### Task requirements
In the listing below, how many lines carry the word "spec"? Reply with only the number.

### Data provided
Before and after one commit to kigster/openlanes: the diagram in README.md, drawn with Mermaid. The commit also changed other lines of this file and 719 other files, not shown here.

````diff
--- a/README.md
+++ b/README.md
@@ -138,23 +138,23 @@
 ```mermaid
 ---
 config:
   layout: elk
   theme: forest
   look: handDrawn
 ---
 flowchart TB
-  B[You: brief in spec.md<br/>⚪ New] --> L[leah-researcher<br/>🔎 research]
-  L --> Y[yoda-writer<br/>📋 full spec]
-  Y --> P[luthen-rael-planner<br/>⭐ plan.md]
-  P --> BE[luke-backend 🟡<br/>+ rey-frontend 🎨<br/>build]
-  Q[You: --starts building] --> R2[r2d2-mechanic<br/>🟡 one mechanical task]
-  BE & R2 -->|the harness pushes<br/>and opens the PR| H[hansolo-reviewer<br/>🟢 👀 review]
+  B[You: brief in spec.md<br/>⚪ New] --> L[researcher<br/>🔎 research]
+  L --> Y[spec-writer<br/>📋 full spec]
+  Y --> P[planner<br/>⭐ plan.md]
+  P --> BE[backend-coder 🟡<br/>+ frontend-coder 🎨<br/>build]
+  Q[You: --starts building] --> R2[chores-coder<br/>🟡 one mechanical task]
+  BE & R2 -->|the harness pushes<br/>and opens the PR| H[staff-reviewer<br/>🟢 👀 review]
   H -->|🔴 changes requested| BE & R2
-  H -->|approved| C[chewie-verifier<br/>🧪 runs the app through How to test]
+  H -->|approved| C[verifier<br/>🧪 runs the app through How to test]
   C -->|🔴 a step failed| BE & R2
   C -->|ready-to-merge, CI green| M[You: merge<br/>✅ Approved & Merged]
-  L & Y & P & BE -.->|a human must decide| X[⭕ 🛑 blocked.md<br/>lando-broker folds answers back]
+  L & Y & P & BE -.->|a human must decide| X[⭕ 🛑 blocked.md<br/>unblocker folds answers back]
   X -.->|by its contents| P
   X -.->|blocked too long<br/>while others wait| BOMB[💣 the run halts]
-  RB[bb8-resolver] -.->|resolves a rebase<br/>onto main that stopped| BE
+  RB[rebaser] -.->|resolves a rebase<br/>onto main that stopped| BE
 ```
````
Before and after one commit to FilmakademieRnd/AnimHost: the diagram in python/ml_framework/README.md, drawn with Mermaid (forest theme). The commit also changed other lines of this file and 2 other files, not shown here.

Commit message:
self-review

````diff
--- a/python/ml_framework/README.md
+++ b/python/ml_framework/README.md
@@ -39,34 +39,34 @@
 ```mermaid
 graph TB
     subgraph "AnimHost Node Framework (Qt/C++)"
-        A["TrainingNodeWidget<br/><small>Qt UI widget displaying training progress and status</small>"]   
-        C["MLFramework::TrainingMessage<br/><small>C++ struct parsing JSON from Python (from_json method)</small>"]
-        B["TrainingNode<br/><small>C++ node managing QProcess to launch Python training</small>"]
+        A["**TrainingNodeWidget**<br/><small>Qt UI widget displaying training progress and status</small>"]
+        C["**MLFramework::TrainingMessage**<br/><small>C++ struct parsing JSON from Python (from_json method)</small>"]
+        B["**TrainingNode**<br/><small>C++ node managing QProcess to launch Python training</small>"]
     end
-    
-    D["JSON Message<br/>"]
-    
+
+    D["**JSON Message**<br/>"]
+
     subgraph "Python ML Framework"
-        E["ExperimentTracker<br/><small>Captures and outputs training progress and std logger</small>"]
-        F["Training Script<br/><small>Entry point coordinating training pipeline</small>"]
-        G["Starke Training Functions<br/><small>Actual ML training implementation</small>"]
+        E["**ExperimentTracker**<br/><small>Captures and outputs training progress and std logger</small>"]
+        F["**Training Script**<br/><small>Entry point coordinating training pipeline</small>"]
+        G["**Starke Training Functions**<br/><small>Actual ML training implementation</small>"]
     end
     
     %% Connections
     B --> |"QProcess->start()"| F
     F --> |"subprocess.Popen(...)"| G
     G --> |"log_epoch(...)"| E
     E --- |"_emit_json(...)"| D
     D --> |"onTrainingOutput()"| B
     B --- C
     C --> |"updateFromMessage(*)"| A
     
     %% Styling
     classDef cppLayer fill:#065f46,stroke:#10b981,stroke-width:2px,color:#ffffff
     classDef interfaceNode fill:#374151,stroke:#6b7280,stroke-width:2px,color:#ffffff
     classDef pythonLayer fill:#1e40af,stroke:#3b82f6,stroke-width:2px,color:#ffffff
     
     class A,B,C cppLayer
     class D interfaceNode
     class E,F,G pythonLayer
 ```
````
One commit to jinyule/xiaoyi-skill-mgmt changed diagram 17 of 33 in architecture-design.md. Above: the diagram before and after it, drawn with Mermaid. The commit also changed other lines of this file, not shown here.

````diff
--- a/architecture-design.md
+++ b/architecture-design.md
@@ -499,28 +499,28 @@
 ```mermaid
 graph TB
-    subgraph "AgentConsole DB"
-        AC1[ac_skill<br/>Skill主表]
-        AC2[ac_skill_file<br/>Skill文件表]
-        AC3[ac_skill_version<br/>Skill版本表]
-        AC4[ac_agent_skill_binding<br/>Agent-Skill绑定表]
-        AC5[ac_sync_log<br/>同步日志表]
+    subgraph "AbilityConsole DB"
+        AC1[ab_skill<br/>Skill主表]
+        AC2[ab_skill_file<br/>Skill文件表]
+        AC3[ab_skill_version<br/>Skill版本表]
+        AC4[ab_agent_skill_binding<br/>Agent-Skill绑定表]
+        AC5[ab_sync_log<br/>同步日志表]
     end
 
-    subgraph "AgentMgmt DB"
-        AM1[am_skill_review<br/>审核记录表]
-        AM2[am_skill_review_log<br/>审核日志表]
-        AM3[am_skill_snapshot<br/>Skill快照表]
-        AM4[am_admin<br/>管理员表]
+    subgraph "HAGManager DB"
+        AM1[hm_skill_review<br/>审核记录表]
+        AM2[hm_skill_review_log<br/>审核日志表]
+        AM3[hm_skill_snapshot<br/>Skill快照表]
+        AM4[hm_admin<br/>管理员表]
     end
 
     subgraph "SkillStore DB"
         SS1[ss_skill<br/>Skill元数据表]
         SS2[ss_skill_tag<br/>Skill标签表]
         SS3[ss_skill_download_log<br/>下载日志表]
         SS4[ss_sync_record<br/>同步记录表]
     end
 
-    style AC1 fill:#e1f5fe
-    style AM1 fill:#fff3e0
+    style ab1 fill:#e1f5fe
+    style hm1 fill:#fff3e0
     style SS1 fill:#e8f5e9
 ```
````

### Exercise result
4